Dysregulation of vascular growth factors such as vascular endothelial growth factor (VEGF) and Angiopoietins (Angpt)-1 and -2 have been implicated in diabetic renal complications [1]. Currently, effective anti-VEGF therapies are available only for diabetic retinopathy and their use in DN in humans is yet to be established. Both Angpt1 and 2 compete for binding at the Tie-2 receptor, with Angpt1 activating downstream receptor signalling and Angpt2 acting as an antagonist. It has been suggested that an imbalance between Angpt1 and 2 (Angpt2>Angpt1) is involved in the pathogenesis of DN [1]. This has led to the development of drugs that sustain Tie-2 receptor activation such as AKB-9778, an inhibitor of vascular endothelial-protein tyrosine phosphatase (VE-PTP). Two recent trials have assessed the effect of AKB-9778 in patients with diabetic retinopathy [2] and have demonstrated clinical benefit when given in combination with ranibizumab, compared to ranibizumab monotherapy in diabetic retinopathy.

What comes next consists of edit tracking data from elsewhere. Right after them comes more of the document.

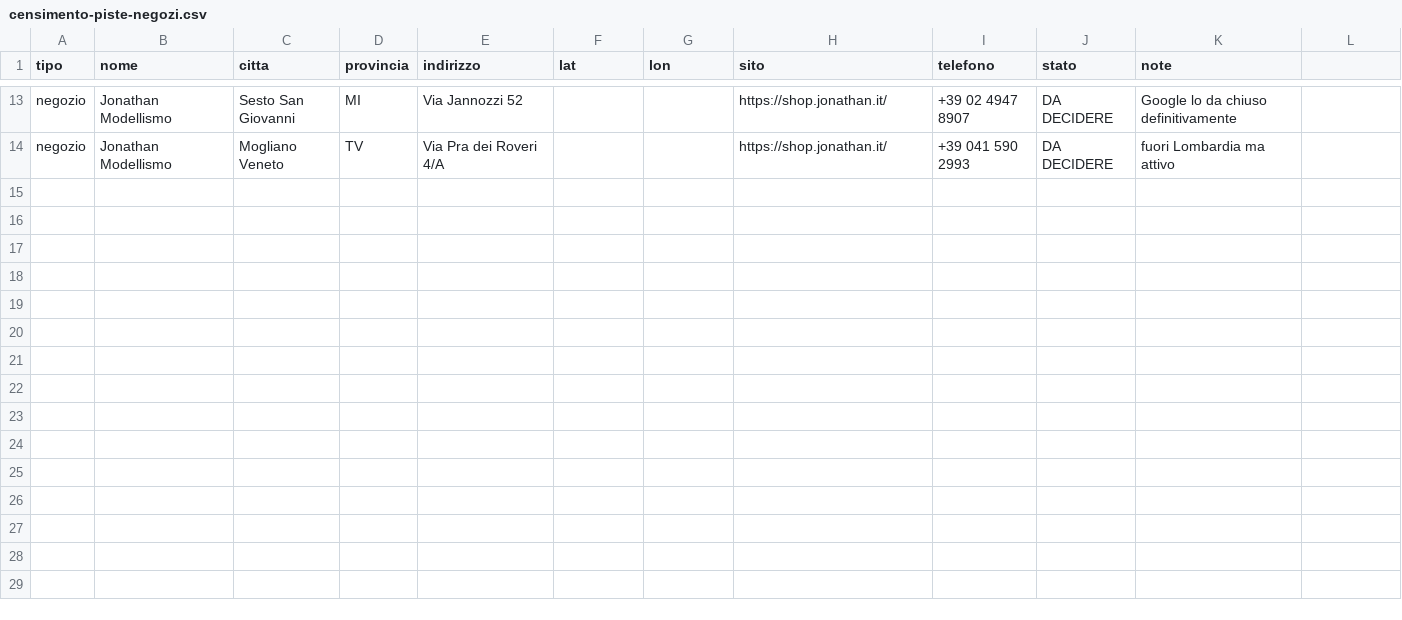
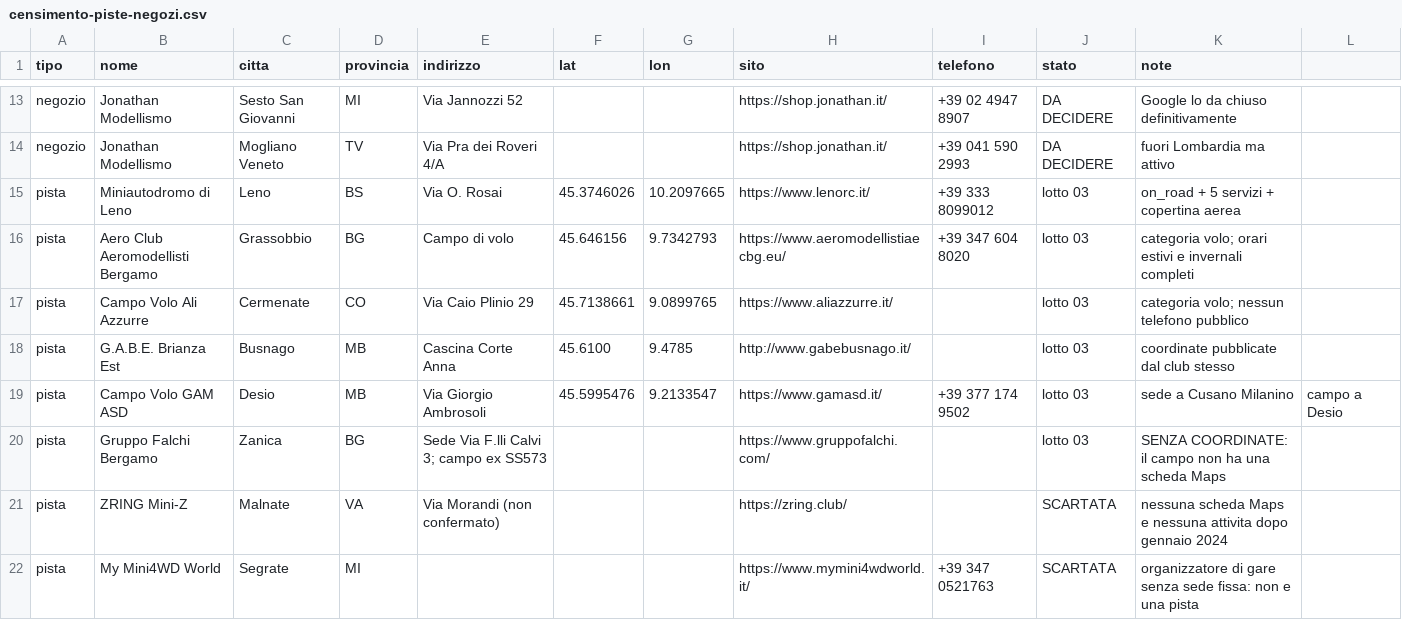
Before and after one commit to santorello/PitLab, a CSV file: docs/censimento-piste-negozi.csv, drawn as a sheet; only a part is shown, gaps mark what is left out; the diff covers the shown part only.

```diff
--- a/docs/censimento-piste-negozi.csv
+++ b/docs/censimento-piste-negozi.csv
@@ -14 +14,9 @@ negozio,Jonathan Modellismo,Sesto San Giovanni,MI,"Via Jannozzi 52",,,https://sh
 negozio,Jonathan Modellismo,Mogliano Veneto,TV,"Via Pra dei Roveri 4/A",,,https://shop.jonathan.it/,+39 041 590 2993,DA DECIDERE,fuori Lombardia ma attivo
+pista,Miniautodromo di Leno,Leno,BS,"Via O. Rosai",45.3746026,10.2097665,https://www.lenorc.it/,+39 333 8099012,lotto 03,on_road + 5 servizi + copertina aerea
+pista,Aero Club Aeromodellisti Bergamo,Grassobbio,BG,"Campo di volo",45.646156,9.7342793,https://www.aeromodellistiaecbg.eu/,+39 347 604 8020,lotto 03,categoria volo; orari estivi e invernali completi
+pista,Campo Volo Ali Azzurre,Cermenate,CO,"Via Caio Plinio 29",45.7138661,9.0899765,https://www.aliazzurre.it/,,lotto 03,categoria volo; nessun telefono pubblico
+pista,G.A.B.E. Brianza Est,Busnago,MB,"Cascina Corte Anna",45.6100,9.4785,http://www.gabebusnago.it/,,lotto 03,coordinate pubblicate dal club stesso
+pista,Campo Volo GAM ASD,Desio,MB,"Via Giorgio Ambrosoli",45.5995476,9.2133547,https://www.gamasd.it/,+39 377 174 9502,lotto 03,sede a Cusano Milanino, campo a Desio
+pista,Gruppo Falchi Bergamo,Zanica,BG,"Sede Via F.lli Calvi 3; campo ex SS573",,,https://www.gruppofalchi.com/,,lotto 03,SENZA COORDINATE: il campo non ha una scheda Maps
+pista,ZRING Mini-Z,Malnate,VA,"Via Morandi (non confermato)",,,https://zring.club/,,SCARTATA,nessuna scheda Maps e nessuna attivita dopo gennaio 2024
+pista,My Mini4WD World,Segrate,MI,,,,https://www.mymini4wdworld.it/,+39 347 0521763,SCARTATA,organizzatore di gare senza sede fissa: non e una pista
```
Also changed, not shown: 8 added rows elsewhere in this file, 2 other files.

There is evidence to suggest that growth factors such as the Angpt play a similar role in the pathogenesis of DN.

GLP-1 Agonists and SGLT2 Inhibitors

The importance of incretin mimetic such as GLP-1 analogues in diabetes is widely known. Indeed, GLP-1 analogues are an established therapy in diabetes known for their glucose-lowering properties and beneficial effects on blood pressure and weight. The recent randomised controlled trial (Liraglutide Effect and Action in Diabetes: Evaluation of Cardiovascular Outcome Results – LEADER) demonstrated a cardioprotective role of liraglutide [3]; a secondary analysis of this study suggested that liraglutide treatment could significantly reduce renal outcomes of type 2 diabetes (T2DM) patients, in particular, the incidence of macroalbuminuria [4].

Similarly, the SGLT2 inhibitors have shown definite cardiovascular protection and a recent study has demonstrated a likely renoprotective role for this class of drugs (https://www.prnewswire.com/news-releases/phase-3-credence-renal-outcomes-trial-of-invokana-canagliflozin-is-being-stopped-early-for-positive-efficacy-findings-300681634.html?tc = eml_cleartime) [5].

C-C Chemokine Receptor Type 2 (CCR2) and Chemokine Ligand 2 (CCL2)/Monocyte Chemoattractant Protein 1 (MCP-1) Inhibitors

Inflammatory pathways are known to play a key role in the development and progression of DN [1]. The proinflammatory chemokine CCL2, also known as MCP1 has been implicated in the pathogenesis of DN and has therefore become a target for possible novel treatments. The CCR2 antagonist CCX140-B has been shown to have beneficial effects in DN both in animal models and clinical trials. Studies on diabetic mouse models have shown that CCX140-B improves albuminuria, insulin sensitivity and inflammatory macrophage numbers [6]. Additionally, a randomised clinical trial assessed the effects of CCX140-B on patients with T2DM and DN who were currently being treated with standard care (RAAS inhibition). This study showed that CCX140-B significantly lowered albuminuria in T2DM patients when added to current standard treatment [7].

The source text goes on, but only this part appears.